The Fourth Circuit also rejected Hobbs’ argument that the U.S. Supreme Court’s decision in Rehaif v. United States entitled him to vacatur of his conviction for firearm possession.

Keenan said neither the trial court’s failure to instruct the jury on the mens rea requirement, nor the indictment’s failure to allege that element of the offense, affected Hobbs’s substantial rights.

“Hobbs has not proffered ‘a sufficient argument or representation’ that he would have presented a factual basis at trial for contradicting this evidence that he knew he was a felon,” Keenan wrote. “We therefore conclude that Hobbs has failed to carry his burden of showing a reasonable probability that he would not have been convicted absent the Rehaif error.”

Request for en banc determination

Baltimore attorney Joshua E. Hoffman represented Hobbs. He said the issue regarding T-Mobile being “notoriously slow” in responding to warrants was “unexpected” and he was surprised it was effective.
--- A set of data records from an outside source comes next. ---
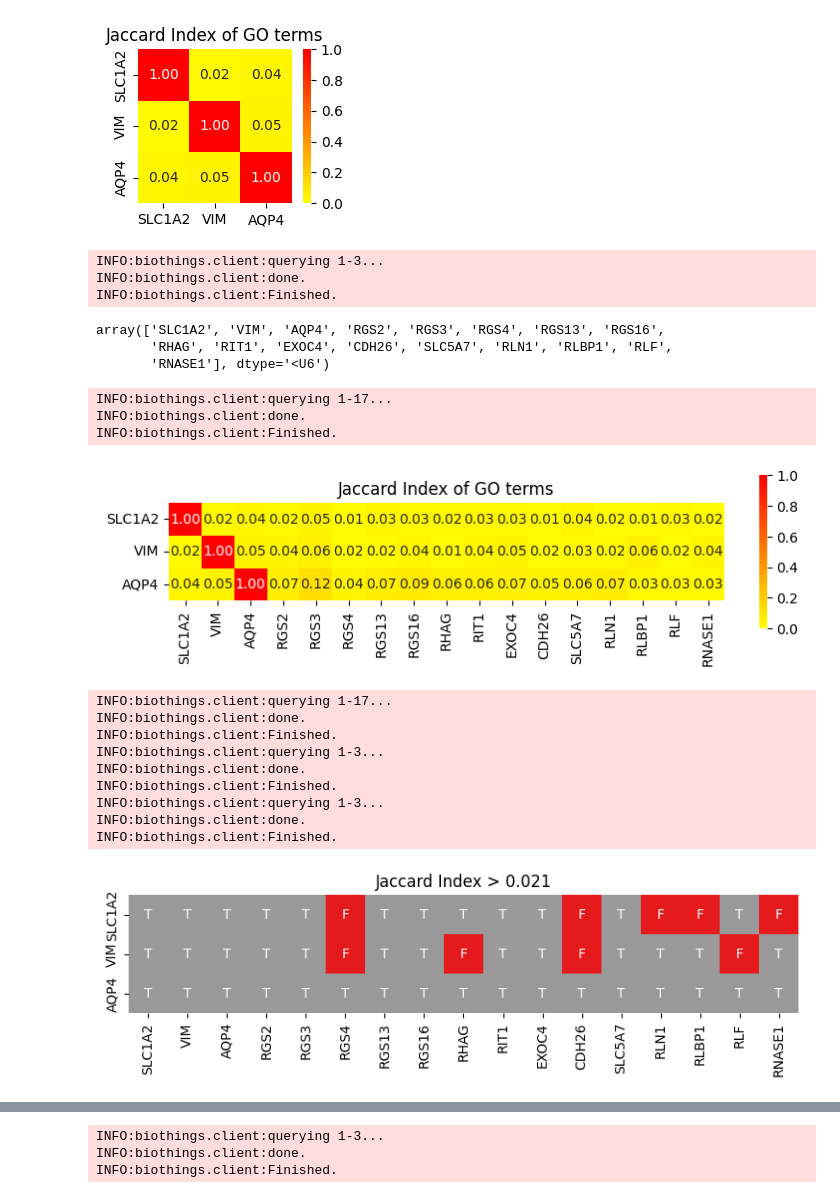
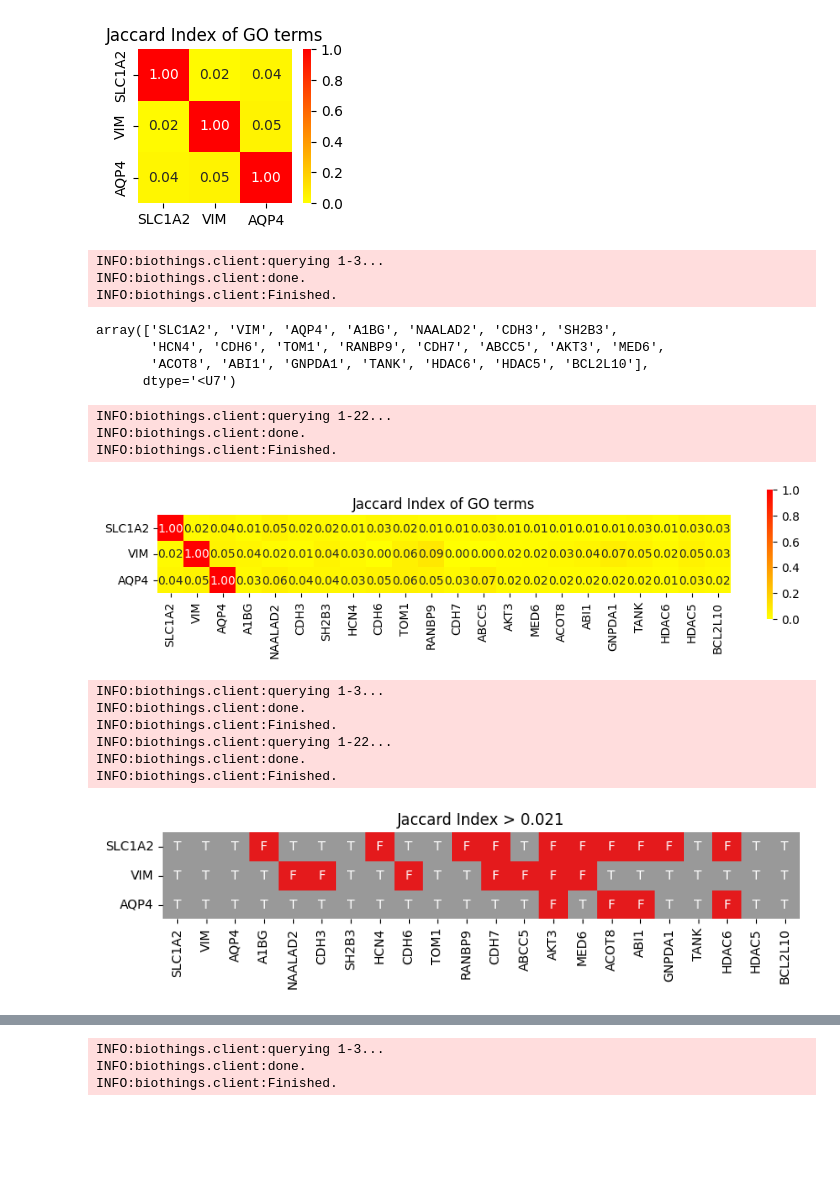
Before and after one commit to yo-aka-gene/grnet, a Jupyter notebook: docs/notebooks/gene_selection.ipynb, the cells around one changed output, grey strips where cells are left out. Drawn from its saved outputs; the diff is of its cells as text; code cells hidden in the pictures; blank space fills up the shorter version.

```diff
--- a/docs/notebooks/gene_selection.ipynb
+++ b/docs/notebooks/gene_selection.ipynb
@@ -12,6 +17,7 @@ from tools.preferences import kwarg_savefig
 # %%
 class Config(NamedTuple):
     export: str = "/home/jovyan/output/schematics"
+    kwargs: dict = dict(species="human", unique=False)
 
 conf = Config()
 os.makedirs(conf.export, exist_ok=True)
@@ -55,50 +52,51 @@ from grnet.gene_selection import go_union, go_intersection
 # %%
 simsym = multi_union([
     np.array(glia),
-    similar_sym(glia, method="union")
+    similar_sym(glia, method="union", **conf.kwargs)
 ])
 simsym
 # %% [output]
 INFO:biothings.client:querying 1-3...
 INFO:biothings.client:done.
 INFO:biothings.client:Finished.
-array(['SLC1A2', 'VIM', 'AQP4', 'RGS2', 'RGS3', 'RGS4', 'RGS13', 'RGS16',
-       'RHAG', 'RIT1', 'EXOC4', 'CDH26', 'SLC5A7', 'RLN1', 'RLBP1', 'RLF',
-       'RNASE1'], dtype='<U6')
+array(['SLC1A2', 'VIM', 'AQP4', 'A1BG', 'NAALAD2', 'CDH3', 'SH2B3',
+       'HCN4', 'CDH6', 'TOM1', 'RANBP9', 'CDH7', 'ABCC5', 'AKT3', 'MED6',
+       'ACOT8', 'ABI1', 'GNPDA1', 'TANK', 'HDAC6', 'HDAC5', 'BCL2L10'],
+      dtype='<U7')
 # %%
-fig, ax = plt.subplots(figsize=(9, 2))
+fig, ax = plt.subplots(figsize=(11, 2))
 
 sns.heatmap(
     data=pd.DataFrame(
-        go_jaccard_matrix(simsym.tolist()),
+        go_jaccard_matrix(simsym.tolist(), **conf.kwargs),
         index=simsym,
         columns=simsym
     ).loc[glia, :],
     vmin=0, vmax=1,
     cmap="autumn_r",
     ax=ax, annot=True, fmt=".2f",
     square=True
 )
 ax.set(title="Jaccard Index of GO terms");
 
 fig.savefig(
     f"{conf.export}/ji_plus_glia.png",
     **kwarg_savefig
 )
 # %% [output]
-INFO:biothings.client:querying 1-17...
+INFO:biothings.client:querying 1-22...
 INFO:biothings.client:done.
 INFO:biothings.client:Finished.
-[figure, old version]
+[figure, new version]
 # %%
 fig, ax = plt.subplots(figsize=(9, 2))
 
+thresh = go_jaccard_matrix(glia, **conf.kwargs).min()
 temp = pd.DataFrame(
-    go_jaccard_matrix(simsym.tolist()),
+    go_jaccard_matrix(simsym.tolist(), **conf.kwargs),
     index=simsym,
     columns=simsym
-).loc[glia, :] >= go_jaccard_matrix(glia).min()
-
+).loc[glia, :] >= thresh
 sns.heatmap(
     data=temp,
     cmap="Set1",
@@ -108,23 +106,20 @@ sns.heatmap(
     cbar=False,
     square=True
 )
-ax.set(title=f"Jaccard Index > {go_jaccard_matrix(glia).min().round(3)}");
+ax.set(title=f"Jaccard Index > {thresh.round(3)}");
 
 fig.savefig(
     f"{conf.export}/ji_plus_sign_glia.png",
     **kwarg_savefig
 )
 # %% [output]
-INFO:biothings.client:querying 1-17...
-INFO:biothings.client:done.
-INFO:biothings.client:Finished.
 INFO:biothings.client:querying 1-3...
 INFO:biothings.client:done.
 INFO:biothings.client:Finished.
-INFO:biothings.client:querying 1-3...
+INFO:biothings.client:querying 1-22...
 INFO:biothings.client:done.
 INFO:biothings.client:Finished.
-[figure, old version]
+[figure, new version]
 # %%
 fig, ax = plt.subplots(figsize=(5, 4))
 
```
Also changed, not shown: parts of 18 cells of this notebook, 2 other files.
He added that he felt the Fourth Circuit misapplied the Caraballo holding because that defendant exhibited a far greater and more imminent threat compared with Hobbs.

On Feb. 15, Hoffman filed a request that the Fourth Circuit conduct a rehearing of the appeal en banc.

Brandon Keith Moore of the Office of the United States Attorney in Baltimore did not respond to a request for comment.